 Share

doi:10.2134/jeq1981.00472425001000040023x

Plant Uptake and Growth Responses from p-Chlorophenyl Methyl Sulfide, -Sulfoxide, and -Sulfone in Soil1

  1. W. D. Guenzi,
  2. W. E. Beard,
  3. R. A. Bowman and
  4. S. R. Olsen2

Abstract

Abstract

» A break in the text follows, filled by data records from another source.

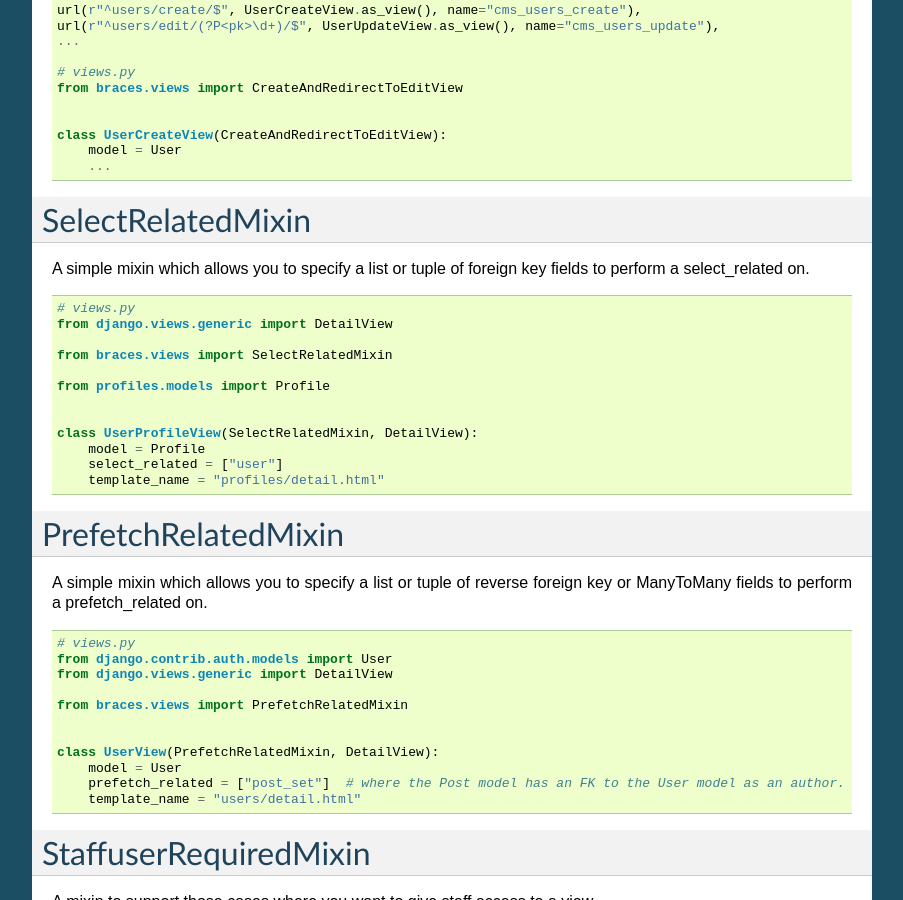
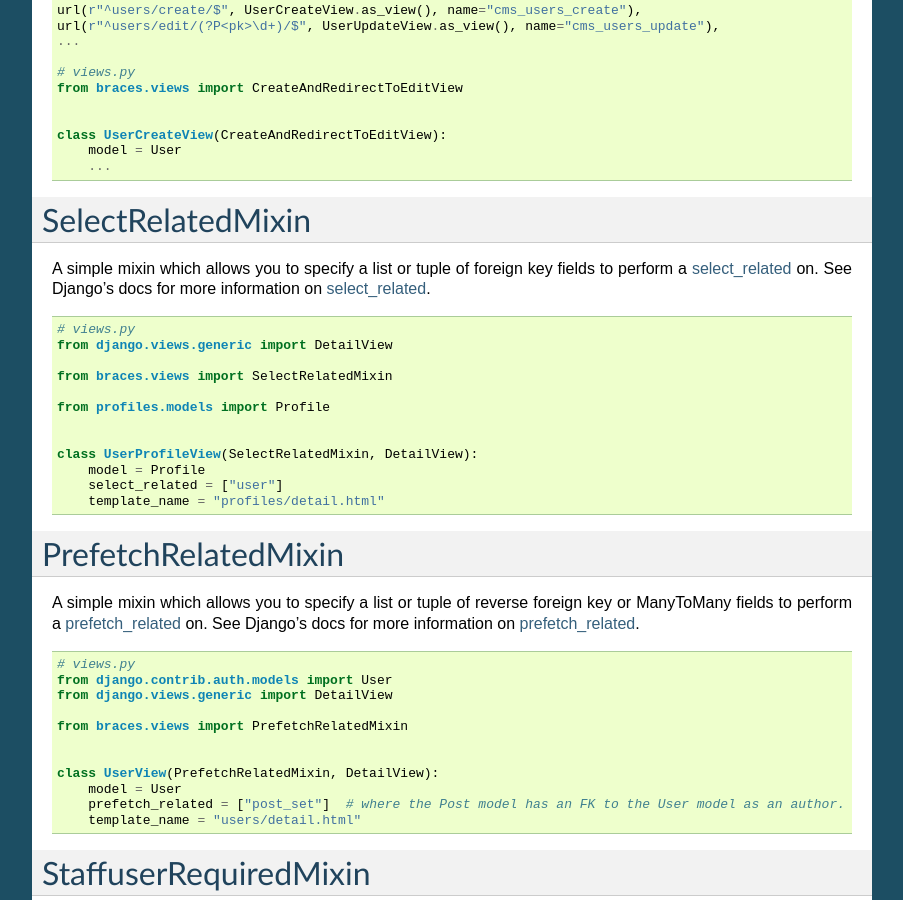
Before and after one commit to brack3t/django-braces, a Sphinx documentation site: the page built from docs/index.rst, in a window 1280 px wide and 900 px high, scrolled down 4714 px. Shown: the whole window, without its empty margins (198-1101 px from the left). Built offline with Sphinx 7.4.7, drawn with Linux system fonts in a browser that asks for light colours.

Commit message:
links to django's docs on select_related and prefetch_related.

```diff
--- a/docs/index.rst
+++ b/docs/index.rst
@@ -296,7 +296,8 @@ This ``mixin`` extends from `CreateView`.
 SelectRelatedMixin
 ==================
 
-A simple mixin which allows you to specify a list or tuple of foreign key fields to perform a select_related on.
+A simple mixin which allows you to specify a list or tuple of foreign key fields to perform a `select_related`_ on.
+See Django's docs for more information on `select_related`_.
 
 ::
 
@@ -317,7 +318,8 @@ A simple mixin which allows you to specify a list or tuple of foreign key fields
 PrefetchRelatedMixin
 ==================
 
-A simple mixin which allows you to specify a list or tuple of reverse foreign key or ManyToMany fields to perform a prefetch_related on.
+A simple mixin which allows you to specify a list or tuple of reverse foreign key or ManyToMany fields to perform a `prefetch_related`_ on.
+See Django's docs for more information on `prefetch_related`_.
 
 ::
 
@@ -451,3 +453,5 @@ Indices and tables
 .. _Daniel Sokolowski: https://github.com/danols
 .. _code here: https://github.com/lukaszb/django-guardian/issues/48
 .. _CRUD: http://en.wikipedia.org/wiki/Create,_read,_update_and_delete
+.. _select_related: https://docs.djangoproject.com/en/1.5/ref/models/querysets/#select-related
+.. _prefetch_related: https://docs.djangoproject.com/en/1.5/ref/models/querysets/#prefetch-related
```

A greenhouse experiment was conducted to determine the effects of three soil chemical concentrations of 14C-ring labeled p-chlorophenyl methyl sulfide, -sulfoxide, and -sulfone on seedling growth and uptake by alfalfa (Medicago sativa L.), corn (Zea mays L.), tall fescue (Festuca arundinacea Schreb.), sugarbeet (Beta vulgaris L.), and spring wheat (Triticum aestivum L.). Each crop was tested in separate experiments during a 3-month period in an Ascalon sandy loam (Aridic Argiustoll). Effects on growth were determined from plant height, dry matter production of roots and tops, and visual toxicity symptoms of leaves. Plant uptake of chemicals was evaluated from calculations using total 14C activity measurements of combusted plant samples. In most cases, there appeared to be little difference among the three chemicals. Reduction of root and top growth (dry weight) for each plant species was linearly related to increases in soil chemical concentrations. Growth reduction at a given chemical concentration varied among crop species, with alfalfa being the most susceptible and corn the least susceptible. The calculated mean soil concentrations of the three chemicals responsible for a 20% reduction in dry weight of tops were 4.7, 6.3, 7.3, and 15.5 ppm for alfalfa, rescue, sugarbeet, and wheat, respectively. The 20% reduction for corn was only obtained from the 2$-ppm sulfone treatment.

Chemical concentration in plant tissue increased almost linearly with increasing soil concentrations. The linear correlation coefficients were r = 0.894** (tops) and r = 0.942** (roots).

  Please view the pdf by using the Full Text (PDF) link under 'View' to the left.

Copyright © .